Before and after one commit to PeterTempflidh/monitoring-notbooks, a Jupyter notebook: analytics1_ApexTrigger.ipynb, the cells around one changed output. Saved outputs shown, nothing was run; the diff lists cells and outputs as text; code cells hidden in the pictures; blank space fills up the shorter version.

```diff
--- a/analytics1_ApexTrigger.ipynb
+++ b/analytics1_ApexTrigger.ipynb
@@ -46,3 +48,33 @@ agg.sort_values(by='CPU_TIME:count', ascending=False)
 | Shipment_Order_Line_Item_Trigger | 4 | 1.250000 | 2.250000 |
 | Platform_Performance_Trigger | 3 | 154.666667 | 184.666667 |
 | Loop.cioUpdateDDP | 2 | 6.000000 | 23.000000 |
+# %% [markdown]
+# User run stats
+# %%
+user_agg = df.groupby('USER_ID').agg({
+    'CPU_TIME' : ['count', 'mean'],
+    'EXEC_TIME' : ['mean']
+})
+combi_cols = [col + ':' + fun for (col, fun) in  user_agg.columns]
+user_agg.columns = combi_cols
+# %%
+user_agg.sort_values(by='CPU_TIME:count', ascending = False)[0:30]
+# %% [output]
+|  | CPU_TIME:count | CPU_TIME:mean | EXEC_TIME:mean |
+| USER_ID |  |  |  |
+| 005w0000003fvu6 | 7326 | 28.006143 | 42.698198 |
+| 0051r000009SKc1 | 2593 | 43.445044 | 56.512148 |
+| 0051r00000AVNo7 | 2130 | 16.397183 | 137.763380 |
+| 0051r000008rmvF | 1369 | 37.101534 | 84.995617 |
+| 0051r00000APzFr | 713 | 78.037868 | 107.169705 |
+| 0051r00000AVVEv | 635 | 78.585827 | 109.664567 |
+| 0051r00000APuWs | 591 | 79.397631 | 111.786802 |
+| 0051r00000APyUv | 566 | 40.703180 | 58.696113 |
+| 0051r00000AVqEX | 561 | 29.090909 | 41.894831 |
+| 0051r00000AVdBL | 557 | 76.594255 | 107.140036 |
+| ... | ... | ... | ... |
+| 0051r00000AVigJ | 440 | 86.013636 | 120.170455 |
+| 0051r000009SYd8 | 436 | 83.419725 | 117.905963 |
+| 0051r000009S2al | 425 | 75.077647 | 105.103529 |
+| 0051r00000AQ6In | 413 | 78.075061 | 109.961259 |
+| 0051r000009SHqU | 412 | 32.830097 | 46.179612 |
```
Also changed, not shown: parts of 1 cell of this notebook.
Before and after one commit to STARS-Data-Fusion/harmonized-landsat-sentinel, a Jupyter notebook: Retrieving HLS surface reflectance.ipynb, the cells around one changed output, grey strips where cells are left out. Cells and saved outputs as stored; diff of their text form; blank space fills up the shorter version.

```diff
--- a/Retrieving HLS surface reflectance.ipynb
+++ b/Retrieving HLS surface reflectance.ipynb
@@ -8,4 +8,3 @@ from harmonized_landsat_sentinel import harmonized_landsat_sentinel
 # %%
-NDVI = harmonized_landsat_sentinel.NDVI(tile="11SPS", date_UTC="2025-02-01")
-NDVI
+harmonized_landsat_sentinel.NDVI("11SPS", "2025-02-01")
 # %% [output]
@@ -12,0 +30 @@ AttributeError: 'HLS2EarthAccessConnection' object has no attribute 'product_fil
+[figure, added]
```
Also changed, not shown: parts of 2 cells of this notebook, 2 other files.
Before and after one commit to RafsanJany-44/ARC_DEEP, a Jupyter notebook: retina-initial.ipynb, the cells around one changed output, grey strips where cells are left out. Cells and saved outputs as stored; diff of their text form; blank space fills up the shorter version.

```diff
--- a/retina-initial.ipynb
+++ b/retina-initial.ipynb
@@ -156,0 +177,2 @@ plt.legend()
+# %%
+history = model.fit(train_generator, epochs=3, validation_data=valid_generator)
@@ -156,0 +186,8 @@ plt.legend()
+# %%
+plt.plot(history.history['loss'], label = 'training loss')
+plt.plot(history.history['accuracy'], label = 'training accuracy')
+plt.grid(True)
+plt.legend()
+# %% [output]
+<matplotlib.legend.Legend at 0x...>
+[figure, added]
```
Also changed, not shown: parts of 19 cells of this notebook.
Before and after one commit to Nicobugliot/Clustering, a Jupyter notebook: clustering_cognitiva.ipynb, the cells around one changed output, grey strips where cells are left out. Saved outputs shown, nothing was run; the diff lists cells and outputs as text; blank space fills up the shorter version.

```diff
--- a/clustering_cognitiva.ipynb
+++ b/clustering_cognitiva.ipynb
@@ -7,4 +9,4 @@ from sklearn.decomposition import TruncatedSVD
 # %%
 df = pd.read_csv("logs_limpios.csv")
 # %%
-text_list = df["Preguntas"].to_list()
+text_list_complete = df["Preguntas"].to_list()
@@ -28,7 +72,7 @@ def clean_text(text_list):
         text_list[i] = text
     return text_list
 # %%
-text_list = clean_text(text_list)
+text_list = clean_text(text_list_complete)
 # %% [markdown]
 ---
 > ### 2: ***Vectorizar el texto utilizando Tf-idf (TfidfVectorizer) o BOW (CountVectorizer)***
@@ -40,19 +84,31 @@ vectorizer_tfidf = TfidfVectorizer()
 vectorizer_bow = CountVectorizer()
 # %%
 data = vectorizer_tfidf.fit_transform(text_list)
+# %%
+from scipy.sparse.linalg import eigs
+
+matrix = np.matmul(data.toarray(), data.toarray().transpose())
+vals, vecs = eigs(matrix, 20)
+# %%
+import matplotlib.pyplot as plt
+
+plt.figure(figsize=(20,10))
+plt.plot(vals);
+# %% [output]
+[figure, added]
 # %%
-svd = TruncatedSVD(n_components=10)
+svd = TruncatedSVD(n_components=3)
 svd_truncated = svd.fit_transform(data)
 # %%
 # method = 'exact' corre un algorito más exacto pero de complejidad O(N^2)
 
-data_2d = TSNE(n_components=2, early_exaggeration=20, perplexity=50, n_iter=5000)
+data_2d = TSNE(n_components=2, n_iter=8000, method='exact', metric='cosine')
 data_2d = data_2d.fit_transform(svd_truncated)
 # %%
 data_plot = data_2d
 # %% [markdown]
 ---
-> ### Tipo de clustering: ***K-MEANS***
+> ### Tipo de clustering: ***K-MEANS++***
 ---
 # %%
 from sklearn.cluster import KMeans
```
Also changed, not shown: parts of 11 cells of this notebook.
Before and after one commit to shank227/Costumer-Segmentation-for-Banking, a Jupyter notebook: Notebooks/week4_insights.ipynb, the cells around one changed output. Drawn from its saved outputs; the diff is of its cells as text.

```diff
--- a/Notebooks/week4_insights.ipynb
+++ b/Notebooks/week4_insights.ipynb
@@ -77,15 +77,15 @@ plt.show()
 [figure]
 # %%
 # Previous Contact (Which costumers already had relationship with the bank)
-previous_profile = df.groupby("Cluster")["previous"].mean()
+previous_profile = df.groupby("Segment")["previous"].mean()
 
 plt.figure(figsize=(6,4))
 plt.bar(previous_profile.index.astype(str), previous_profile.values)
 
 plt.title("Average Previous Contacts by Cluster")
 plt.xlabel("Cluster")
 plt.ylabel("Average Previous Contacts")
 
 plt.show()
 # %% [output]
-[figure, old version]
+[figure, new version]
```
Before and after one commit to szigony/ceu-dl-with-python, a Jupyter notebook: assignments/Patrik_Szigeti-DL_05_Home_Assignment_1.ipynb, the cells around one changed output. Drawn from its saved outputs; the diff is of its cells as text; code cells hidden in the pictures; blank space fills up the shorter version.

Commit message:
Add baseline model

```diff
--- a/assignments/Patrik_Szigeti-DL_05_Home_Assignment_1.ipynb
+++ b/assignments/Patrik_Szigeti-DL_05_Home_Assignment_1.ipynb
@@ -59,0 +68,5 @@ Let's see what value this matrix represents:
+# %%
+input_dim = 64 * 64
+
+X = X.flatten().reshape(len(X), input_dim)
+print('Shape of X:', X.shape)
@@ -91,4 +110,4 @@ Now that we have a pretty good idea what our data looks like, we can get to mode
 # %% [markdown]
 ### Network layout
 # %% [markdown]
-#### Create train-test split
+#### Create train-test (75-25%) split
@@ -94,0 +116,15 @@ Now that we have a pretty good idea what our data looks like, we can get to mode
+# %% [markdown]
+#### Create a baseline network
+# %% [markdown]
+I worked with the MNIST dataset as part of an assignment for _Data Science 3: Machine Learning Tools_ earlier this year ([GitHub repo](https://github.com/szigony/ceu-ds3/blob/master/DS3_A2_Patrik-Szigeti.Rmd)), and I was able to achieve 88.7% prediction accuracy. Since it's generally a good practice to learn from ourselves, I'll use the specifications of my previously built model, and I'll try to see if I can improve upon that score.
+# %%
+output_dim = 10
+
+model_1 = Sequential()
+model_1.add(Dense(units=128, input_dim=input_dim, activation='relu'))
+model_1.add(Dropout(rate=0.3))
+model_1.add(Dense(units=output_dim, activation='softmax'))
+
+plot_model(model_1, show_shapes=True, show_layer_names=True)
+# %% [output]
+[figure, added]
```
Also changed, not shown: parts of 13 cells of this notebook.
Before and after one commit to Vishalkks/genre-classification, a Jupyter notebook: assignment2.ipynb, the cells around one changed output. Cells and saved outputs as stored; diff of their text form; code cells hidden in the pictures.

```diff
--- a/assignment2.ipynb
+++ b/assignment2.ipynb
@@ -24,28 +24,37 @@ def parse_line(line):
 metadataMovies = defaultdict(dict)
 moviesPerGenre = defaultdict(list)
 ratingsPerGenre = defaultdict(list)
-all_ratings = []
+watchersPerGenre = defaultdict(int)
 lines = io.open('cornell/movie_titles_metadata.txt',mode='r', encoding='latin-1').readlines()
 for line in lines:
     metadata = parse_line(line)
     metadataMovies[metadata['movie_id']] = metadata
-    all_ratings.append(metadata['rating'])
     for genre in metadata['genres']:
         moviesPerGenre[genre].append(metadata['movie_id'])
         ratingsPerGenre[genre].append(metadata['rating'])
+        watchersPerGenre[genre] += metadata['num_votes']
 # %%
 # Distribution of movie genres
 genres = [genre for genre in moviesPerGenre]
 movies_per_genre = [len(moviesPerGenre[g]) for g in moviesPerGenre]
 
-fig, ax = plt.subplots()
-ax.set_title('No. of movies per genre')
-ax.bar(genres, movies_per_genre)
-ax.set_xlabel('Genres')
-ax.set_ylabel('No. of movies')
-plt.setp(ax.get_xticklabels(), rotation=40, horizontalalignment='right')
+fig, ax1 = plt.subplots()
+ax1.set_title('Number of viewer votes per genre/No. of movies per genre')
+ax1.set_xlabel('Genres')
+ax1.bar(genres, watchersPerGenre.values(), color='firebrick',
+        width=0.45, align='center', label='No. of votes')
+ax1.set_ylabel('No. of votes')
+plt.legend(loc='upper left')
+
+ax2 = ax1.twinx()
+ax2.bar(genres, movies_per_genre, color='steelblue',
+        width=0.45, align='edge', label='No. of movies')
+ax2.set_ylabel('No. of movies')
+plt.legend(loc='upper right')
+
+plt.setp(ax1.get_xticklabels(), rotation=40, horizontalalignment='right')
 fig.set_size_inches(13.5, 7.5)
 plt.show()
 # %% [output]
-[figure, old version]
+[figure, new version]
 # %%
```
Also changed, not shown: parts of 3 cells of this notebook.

▬▬▬▬▬▬▬▬▬▬

Check each line of the preceding material for the word "Jupyter", then state how many lines contain it, with no other text.

7